At first glance, the revised draft of the Indian Financial Code released last week, 853 days after the Financial Sector Legislative Reforms Commission (FSLRC) published the first draft, seems to be a balancing act.
It has recommended substantial dilution of the powers of the proposed Financial Sector Appellate Tribunal (FSAT). This will replace the existing Securities Appellate Tribunal and entertain appeals against all financial sector regulators, including the Reserve Bank of India (RBI), but won’t have the powers to set aside any regulations which the first draft had envisaged. This is good news for the Indian central bank, but the not-so-good news is the composition of the monetary policy committee or MPC that it has proposed.
The latest draft gives the Union government the right to appoint four out of seven MPC members. It also takes away the veto power of the RBI governor even as he will have a casting vote in the event of a tie in the MPC (which can happen if one member is absent at the meeting).
The idea of the veto power of the governor was mooted by the original report of the FSLRC which had spoken about a seven-member MPC, chaired by the RBI governor. While one member will be from the RBI, five independent experts in the field of monetary economics and finance will be appointed by the Union government, it had suggested. Of the five, the appointment of two members will be in consultation with the governor. It had also said that a representative of the central government, without having any voting rights, would participate in the MPC meetings to express the views of the finance ministry. The revised draft has changed the representation of RBI: government ratio in the MPC from 2:5 to 3:4 but dropped the proposed veto power of the governor.
This has sparked off a debate on the government maiming RBI and enjoying a greater say in the making of India’s monetary policy. The fear is politicization of the process as the members chosen by the government are expected to toe the government line, which often has short-term views on growth and inflation.
Even if the government enjoys the power of appointing four of the seven members of the MPC and the RBI governor does not enjoy the veto power, there’s nothing to worry about as long as the credentials of the members are impeccable and they are not serving government officials. Since the minutes of the MPC meeting will be made public, the government will be exposed if it plans to push its agenda through its nominees. Also, not the governor alone but the entire MPC will be held accountable if the inflation target is missed. This means everybody will have a stake and credibility to defend. The new set-up will not dent RBI’s autonomy, but even before it is put in place, the finance ministry should stop expressing its opinion on interest rates.

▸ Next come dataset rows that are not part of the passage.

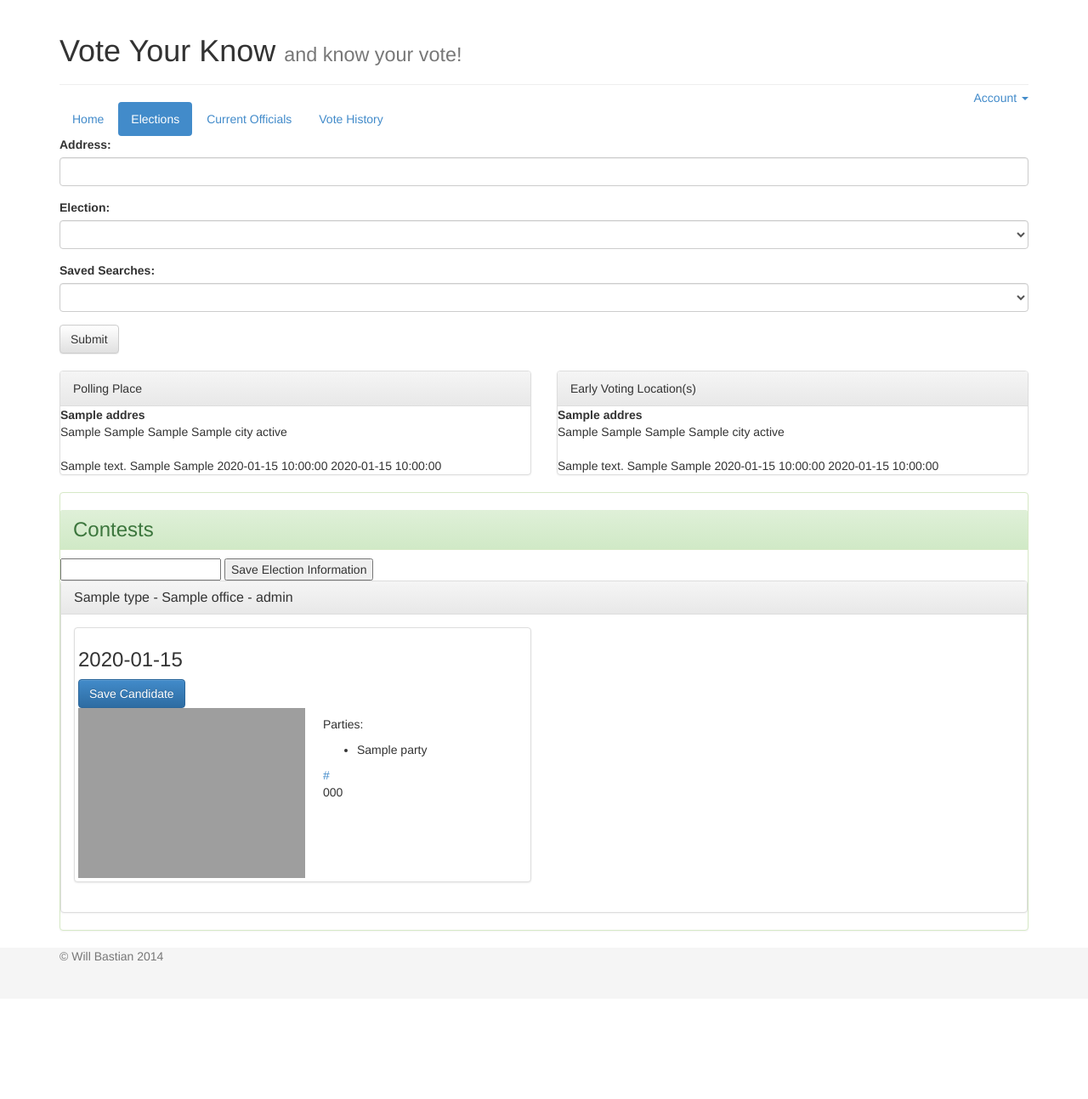
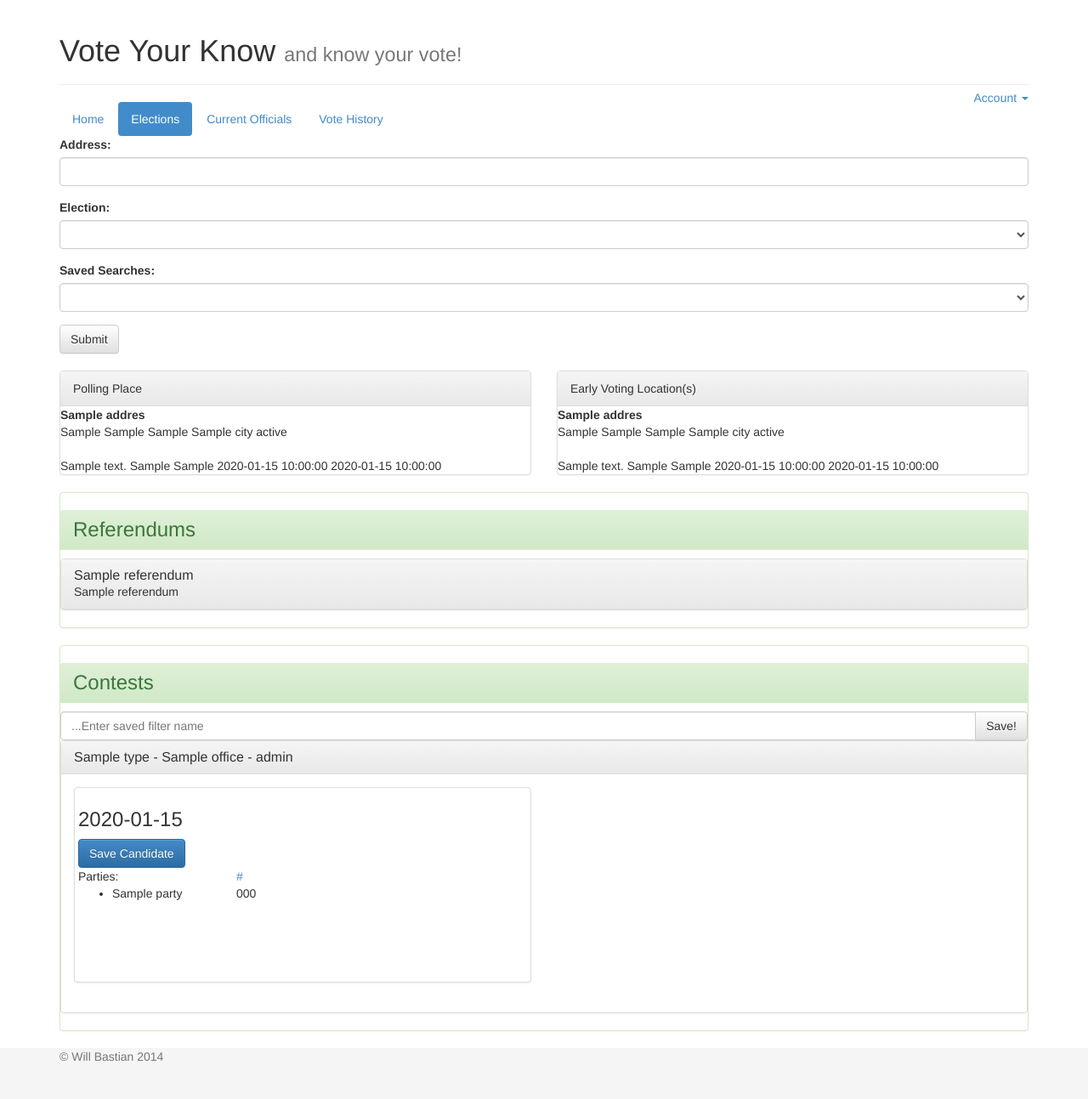
Before and after one commit to willbastian/vote-your-know, a Flask app: template application/templates/show_voterinfo.html in a window 1280 px wide. Shown: the whole page at 85% size. Before the commit the page ends 1131 px from the top, so only its background shows below. Run offline with Flask 2, Linux system fonts and the light colour scheme; a user stored in the database is signed in; tables that the repository leaves empty hold one stand-in row (values such as "Sample post"); the template is opened without the code that fills it: values that come from a table or form of the project are taken from there, most other values are stand-ins (such as "Sample title", 1, 10 or a date in 2020); lists and menus that the app fills with data are empty; some libraries are stand-ins or nearby versions; grey boxes are pictures that could not be loaded.

Commit message:
Fixed bug which prevented unlogged in users from using voter info page. display ballot initiatives.

```diff
--- a/application/email.py
+++ b/application/email.py
@@ -11,8 +11,9 @@ def send_async_email(app, msg):
 
 def send_email(to, subject, template, **kwargs):
     app = current_app._get_current_object()
-    msg = Message(app.config['VOTEYOURKNOW_MAIL_SUBJECT_PREFIX'] + ' ' + subject,
-                  sender=app.config['VOTEYOURKNOW_MAIL_SENDER'], recipients=[to])
+    msg = Message(app.config['VOTEYOURKNOW_MAIL_SUBJECT_PREFIX'] + ' ' +
+                  subject, sender=app.config['VOTEYOURKNOW_MAIL_SENDER'],
+                  recipients=[to])
     msg.body = render_template(template + '.txt', **kwargs)
     msg.html = render_template(template + '.html', **kwargs)
     thr = Thread(target=send_async_email, args=[app, msg])
--- a/application/google_elections.py
+++ b/application/google_elections.py
@@ -56,26 +56,27 @@ def get_voterinfo(election, address, api_key):
 
 
 def flatten_voterinfo(election, address, api_key):
+    """ We keep the original Google Voter Info Results intact
+    with one key change. The candiates section is now keyed off the candidate
+    name, with the value being all releveant candidate informaiton.
+
+    This lets us build out the party to be a list, and to avoid us
+    showing multiple candidates under a single election because they happen
+    to run under multiple parties.
+
+    Each contest has multiple candidates, and we want to make sure we don't
+    repeat names
+    """
     voter_info = get_voterinfo(election, address, api_key)
     logging.debug("VOTER INFO RAW")
     logging.debug(json.dumps(voter_info))
     logging.debug("END VOTER INFO RAW")
-    # contest
-    #   -candidate
-    #       parties
-    #           - party 1
-    #           - party 2
-    #       social media
-    #           - sm 1
-    #           - sm 2
     contests = voter_info['contests']  # list
-    # for each contest
-    #   if candidate exists in contest, update candidate to include new party
-    #   if candidate does not exist in contest, add candidate
+
     final_contests = []
+    final_referendum = []
     for contest in contests:
-
-        if 'candidates' in contest:  # make sure our contest has candidates
+        if contest['type'].lower() == 'general':
             candidates_list = {}
             for candidate in contest['candidates']:
                 if candidate['name'] in candidates_list:
@@ -83,6 +84,8 @@ def flatten_voterinfo(election, address, api_key):
                 else:
                     # we key off name, for easy lookup
                     candidates_list[candidate['name']] = {}
+                    # we aren't ensured to have any of the below.
+                    # check for existence first.
                     if 'party' in candidate:
                         candidates_list[candidate['name']]['party'] = [candidate['party']]
                     if 'candidateUrl' in candidate:
@@ -90,18 +93,18 @@ def flatten_voterinfo(election, address, api_key):
                     if 'channels' in candidate:
                         candidates_list[candidate['name']]['channels'] = candidate['channels']
 
-        # final_contests.append({'type': contest['type'],
-        #                        'office': contest['office'],
-        #                        'level': contest['level'],
-        #                        'candidates': candidates_list})
-        contest_dict = {}
-        for element in ['type', 'office', 'level']:
-            if element in contest:
-                contest_dict[element] = contest[element]
-        contest_dict['candidates'] = candidates_list
-        final_contests.append(contest_dict)
+            contest_dict = {}
+            for element in ['type', 'office', 'level']:
+                if element in contest:
+                    contest_dict[element] = contest[element]
+            contest_dict['candidates'] = candidates_list
+            final_contests.append(contest_dict)
+        elif contest['type'].lower() == 'referendum':
+            # we'll add the referendums, as is, to the response in a new section.
+            final_referendum.append(contest)
 
     voter_info['contests'] = final_contests
+    voter_info['referendums'] = final_referendum
     logging.debug('FLATTEN VOTER INFO')
     logging.debug(json.dumps(voter_info))
     logging.debug('END FLATTEN VOTER INFO')
--- a/application/govtrak.py
+++ b/application/govtrak.py
@@ -37,9 +37,9 @@ def get_bills_voted_on(firstname, lastname, fetchlimit=None):
     # ensure resulting json list has same count as meta.total_count
     # this method is ugly
     nameid = get_name_id(firstname, lastname)
-    if nameid is not None:
+    if nameid:
         # slow, but worth it
-        if fetchlimit is not None:
+        if fetchlimit:
             limit = min(fetchlimit, 5000)
         else:
             limit = 5000
@@ -54,7 +54,7 @@ def get_bills_voted_on(firstname, lastname, fetchlimit=None):
         meta = j.get('meta')
         total_count = None
         voted_bills = []
-        if meta is not None:
+        if meta:
             total_count = meta.get('total_count')
             voted_bills += j.get('objects')
             while (fetchlimit is None or
--- a/application/main/forms.py
+++ b/application/main/forms.py
@@ -15,7 +15,7 @@ class AddressElectionLookup(Form):
     # caller is responsible for providing choices.
     election = SelectField('Election: ', choices=[])
     saved_searches = QuerySelectField('Saved Searches: ',
-                                      query_factory=lambda: SavedElection.query.filter_by(user_id=current_user.id),
+                                      query_factory=lambda: SavedElection.query.filter_by(user_id=current_user.get_id()),
                                       get_pk=lambda a: a.id,
                                       get_label=lambda a: a.election_name,
                                       allow_blank=True)
--- a/application/templates/landing_page.html
+++ b/application/templates/landing_page.html
@@ -10,8 +10,8 @@
 {% block body %}
   <br/>
   <div class="jumbotron">
-    <h1>{% if current_user.is_authenticated() %}{{ current_user.username }}{% else %}Citizen{% endif %}: Your vote counts</h1>
+    <h1>{% if current_user.is_authenticated() %} {{ current_user.username }}: {% endif %}Your vote counts</h1>
     <p>We want you to know who you're voting for, and understand why.</p>
-    <p><a class="btn btn-primary btn-lg" role="button">Find your representatives</a></p>
+    <p><a class="btn btn-primary btn-lg" role="button" href="{{ url_for('main.show_representatives') }}">Find your representatives</a></p>
 </div>
-{% endblock %}
+{% endblock %}k
--- a/application/templates/show_voterinfo.html
+++ b/application/templates/show_voterinfo.html
@@ -54,11 +54,25 @@
       </div>
     </div>
     <div class="panel panel-success">
+      <h3 class="panel-heading">Referendums</h3>
+        {% for referendum in voterinfo["referendums"] %}
+        <div class="panel panel-default">
+          <div class="panel-heading">
+            <h3 class="panel-title">{{referendum["referendumTitle"]}}</h3>
+            {{referendum["referendumSubtitle"]}}
+          </div>
+        </div>
+        {% endfor %}
+    </div>
+    <div class="panel panel-success">
       <h3 class="panel-heading">Contests</h3>
       <form action="{{ url_for('main.save_voterinfo') }}" method="post" accept-charset="utf-8">
-      <input type="text" name="vote_name" value="" placeholder="">
-      <input type="submit" value="Save Election Information">
-
+        <div class="input-group">
+          <input type="text" class="form-control" name="vote_name" placeholder="...Enter saved filter name">
+          <span class="input-group-btn">
+            <button class="btn btn-default" type="submit">Save!</button>
+          </span>
+        </div><!-- /input-group -->
       {% for contest in voterinfo["contests"] %}
         <div class="panel panel-default">
           <div class="panel-heading">
@@ -68,28 +82,22 @@
             <div class="row">
               {% for candidate, candidate_detail in contest["candidates"].items() %}
                 <div class="col-md-6">
-                    <div class="thumbnail">
+                  <div class="thumbnail" style="min-height:230px;">
                     <h3>{{candidate}}</h3>
                     <div class="btn-group" data-toggle="buttons">
                       <label class="btn btn-primary">
                         <input type="checkbox" name="do_save" value="{{candidate}}|{{candidate_detail}}|{{contest["type"]}}|{{contest["office"]}}|{{contest["level"]}}"> Save Candidate
                       </label>
                     </div>
-
                     <div class="row">
-                        <div class="col-md-6">
-                          <img style="max-height: 200px" src="http://americangeneraltraininginc.com/wp-content/uploads/2014/04/placeholder-1.jpg" alt="">
+                      <div class="col-md-4">
+                        Parties: <ul>{% for party in candidate_detail["party"] %} <li>{{party}}</li>  {% endfor %} </ul>
                       </div>
-                        <div class="col-md-6">
-                          <div class="caption">
-                            <p>Parties: <ul>{% for party in candidate_detail["party"] %} <li>{{party}}</li>  {% endfor %} </ul></p>
-                            <p>
-                            <div class="candidate-contact">
-                              <a href="{{candidate["candidateUrl"]}}">{{candidate_detail["candidateUrl"]}}</a>
+                      <div class="col-md-8">
+                        <a style="word-wrap: break-word;" href="{{candidate_detail["candidateUrl"]}}">{{candidate_detail["candidateUrl"]}}</a>
+                        <br>
                         <div class="phone-number">{{candidate_detail["phone"]}}</div>
-                            </div>
-                            </p>
-                            <ul class="list-inline"p>
+                        <ul class="list-inline">
                           {% for social_media_channel in candidate_detail["channels"] %}
                             {% if social_media_channel["type"] == "Facebook" %}
                               <li><a href="{{social_media_channel["id"]}}"><img src="{{ url_for('static', filename='Facebook-icon.png') }}"></a></li>
@@ -106,7 +114,6 @@
                     </div>
                   </div>
                 </div>
-                  </div>
               {% endfor %}
             </div>
           </div>
```
Also changed, not shown: application/main/views.py (+6 -5 lines). Lines whose indentation alone changed are shown as unchanged.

Tamal Bandyopadhyay, consulting editor of Mint, is adviser to Bandhan Financial Services Pvt. Ltd, India’s newest bank in the making. He is also the author of Sahara: The Untold Story and A Bank for the Buck. Email your comments to firstname.lastname@example.org. His Tweeter handle is @tamalbandyo